The anadromous hilsa fish, much loved without a bone of contention by Bengalis world over, migrate to rivers during the monsoons to spawn more of their kind. It’s also during this time of the year that they’re most freshly netted and feted in Kolkata’s fish markets. Reason enough for Novotel Hyderabad Convention Centre to host a Bengali food fest till this Sunday (10 Aug, 2014).
Right from the kulos (rice sifters) on the walls and auspicious earthen hand painted kalash (pots) and tender coconuts as centrepieces on every table, to lively Bengali music, The Square is replete with the sights, sounds and aromas of Bengal.
Senior Sous Chef Saurav Choudhuri, along with visiting chefs Biplop and Arnab from Novotel Kolkata have put together an enviable dinner buffet that has almost every dish a Bengali craves of from back home.
The items on the menu differ every day so you never know when you’ll get lucky and get to sample a mochar chop (banana blossom cutlets), kosha mangsho (mutton curry), thor chorchori (banana stem stir fry), shukto (mixed vegetables with a tempering of randhuni spice, poppy seeds and coconut), the famous Kolkata chicken rolls, Goriahat Bedouin-style aloo chokha rolls, or the catch of the day – chital maach, puti maach, papda shorshe, bhetki paturi, chingri malai curry or even a pui shaak diye ilish macher matha. All fish is freshly sourced from Kolkata, which makes them as authentic as it can get.

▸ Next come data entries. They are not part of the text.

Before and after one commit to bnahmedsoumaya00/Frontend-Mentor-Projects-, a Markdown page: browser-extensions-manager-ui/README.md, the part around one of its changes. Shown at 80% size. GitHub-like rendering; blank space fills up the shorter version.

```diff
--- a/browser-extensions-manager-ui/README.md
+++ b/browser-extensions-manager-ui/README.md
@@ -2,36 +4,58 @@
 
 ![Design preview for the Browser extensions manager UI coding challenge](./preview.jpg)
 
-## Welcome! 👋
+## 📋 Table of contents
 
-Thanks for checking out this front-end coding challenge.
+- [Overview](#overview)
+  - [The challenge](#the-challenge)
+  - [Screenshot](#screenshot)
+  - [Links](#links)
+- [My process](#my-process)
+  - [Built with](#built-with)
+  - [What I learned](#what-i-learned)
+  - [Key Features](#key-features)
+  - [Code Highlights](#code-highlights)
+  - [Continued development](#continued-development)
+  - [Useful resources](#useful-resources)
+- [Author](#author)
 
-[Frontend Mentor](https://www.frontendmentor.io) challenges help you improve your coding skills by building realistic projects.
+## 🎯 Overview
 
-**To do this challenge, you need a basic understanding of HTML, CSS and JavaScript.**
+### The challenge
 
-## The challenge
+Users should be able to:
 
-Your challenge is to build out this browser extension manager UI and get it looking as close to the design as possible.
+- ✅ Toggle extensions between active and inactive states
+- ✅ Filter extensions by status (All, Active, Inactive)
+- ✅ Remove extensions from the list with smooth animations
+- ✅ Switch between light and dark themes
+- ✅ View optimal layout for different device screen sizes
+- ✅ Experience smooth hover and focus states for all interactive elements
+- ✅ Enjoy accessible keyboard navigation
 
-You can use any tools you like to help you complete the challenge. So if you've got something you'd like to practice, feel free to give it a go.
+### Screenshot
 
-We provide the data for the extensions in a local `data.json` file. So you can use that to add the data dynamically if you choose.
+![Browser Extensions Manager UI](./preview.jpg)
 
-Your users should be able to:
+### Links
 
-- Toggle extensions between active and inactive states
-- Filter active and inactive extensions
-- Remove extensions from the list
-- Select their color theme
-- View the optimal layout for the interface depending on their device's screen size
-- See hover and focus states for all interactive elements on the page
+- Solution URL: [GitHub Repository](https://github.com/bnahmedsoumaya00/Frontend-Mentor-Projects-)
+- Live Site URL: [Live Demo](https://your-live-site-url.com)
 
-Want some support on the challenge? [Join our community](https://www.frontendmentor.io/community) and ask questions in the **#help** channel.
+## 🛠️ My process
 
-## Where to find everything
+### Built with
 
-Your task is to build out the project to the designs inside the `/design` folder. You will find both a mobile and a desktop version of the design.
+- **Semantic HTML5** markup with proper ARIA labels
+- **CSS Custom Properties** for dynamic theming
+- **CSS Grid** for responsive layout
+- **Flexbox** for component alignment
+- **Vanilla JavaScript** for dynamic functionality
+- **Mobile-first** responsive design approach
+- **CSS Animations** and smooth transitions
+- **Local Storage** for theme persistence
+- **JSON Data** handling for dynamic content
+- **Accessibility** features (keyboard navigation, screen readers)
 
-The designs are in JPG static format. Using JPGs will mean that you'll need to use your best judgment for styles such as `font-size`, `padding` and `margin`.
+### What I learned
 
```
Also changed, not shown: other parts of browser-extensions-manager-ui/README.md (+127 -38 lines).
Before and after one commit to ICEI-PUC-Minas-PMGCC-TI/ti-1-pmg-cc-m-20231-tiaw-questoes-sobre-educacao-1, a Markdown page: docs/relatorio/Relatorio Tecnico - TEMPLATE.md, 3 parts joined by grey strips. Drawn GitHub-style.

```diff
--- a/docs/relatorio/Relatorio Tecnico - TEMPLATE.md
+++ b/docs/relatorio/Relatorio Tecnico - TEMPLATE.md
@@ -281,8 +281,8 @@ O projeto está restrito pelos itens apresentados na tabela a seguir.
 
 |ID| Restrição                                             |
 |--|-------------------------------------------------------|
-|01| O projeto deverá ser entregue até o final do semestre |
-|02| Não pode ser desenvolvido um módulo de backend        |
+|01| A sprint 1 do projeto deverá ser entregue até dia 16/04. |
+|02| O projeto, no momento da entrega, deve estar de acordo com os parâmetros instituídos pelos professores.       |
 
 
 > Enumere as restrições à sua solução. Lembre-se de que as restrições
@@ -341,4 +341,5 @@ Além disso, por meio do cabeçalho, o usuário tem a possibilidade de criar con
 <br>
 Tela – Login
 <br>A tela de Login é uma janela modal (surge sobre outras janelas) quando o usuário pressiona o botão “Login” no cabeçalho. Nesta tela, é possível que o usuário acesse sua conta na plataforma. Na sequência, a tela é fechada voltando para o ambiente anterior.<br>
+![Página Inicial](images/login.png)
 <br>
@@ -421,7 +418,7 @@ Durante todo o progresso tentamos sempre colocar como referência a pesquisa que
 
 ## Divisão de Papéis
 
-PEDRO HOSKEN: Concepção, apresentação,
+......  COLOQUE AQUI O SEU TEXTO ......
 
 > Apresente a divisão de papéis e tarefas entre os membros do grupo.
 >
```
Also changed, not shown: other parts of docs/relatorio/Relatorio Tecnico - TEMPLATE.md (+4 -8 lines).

My favourites were the intoxicating dim posto (poppy seeds with mashed eggs) with steaming plain rice and the absolutely divine bhapa Ilish (steamed hilsa). It was so delicately flavoured with mustard paste, and steamed to perfection that the bones could be easily picked out even with a spoon and fork.
Saving the best for the last is the dessert spread. No Bengali meal is complete without the eponymous Mishti Doi (sweet yoghurt). Chef Choudhuri has his combination of mishti doi figured out to a keen art and science, and the result is a delicious indulgence. There’s also Gobindo bhog paish and chanar paish among others.
Every item on the menu was gratifying and scrumptious. Or as Bengalis would say ‘Apoorbo’!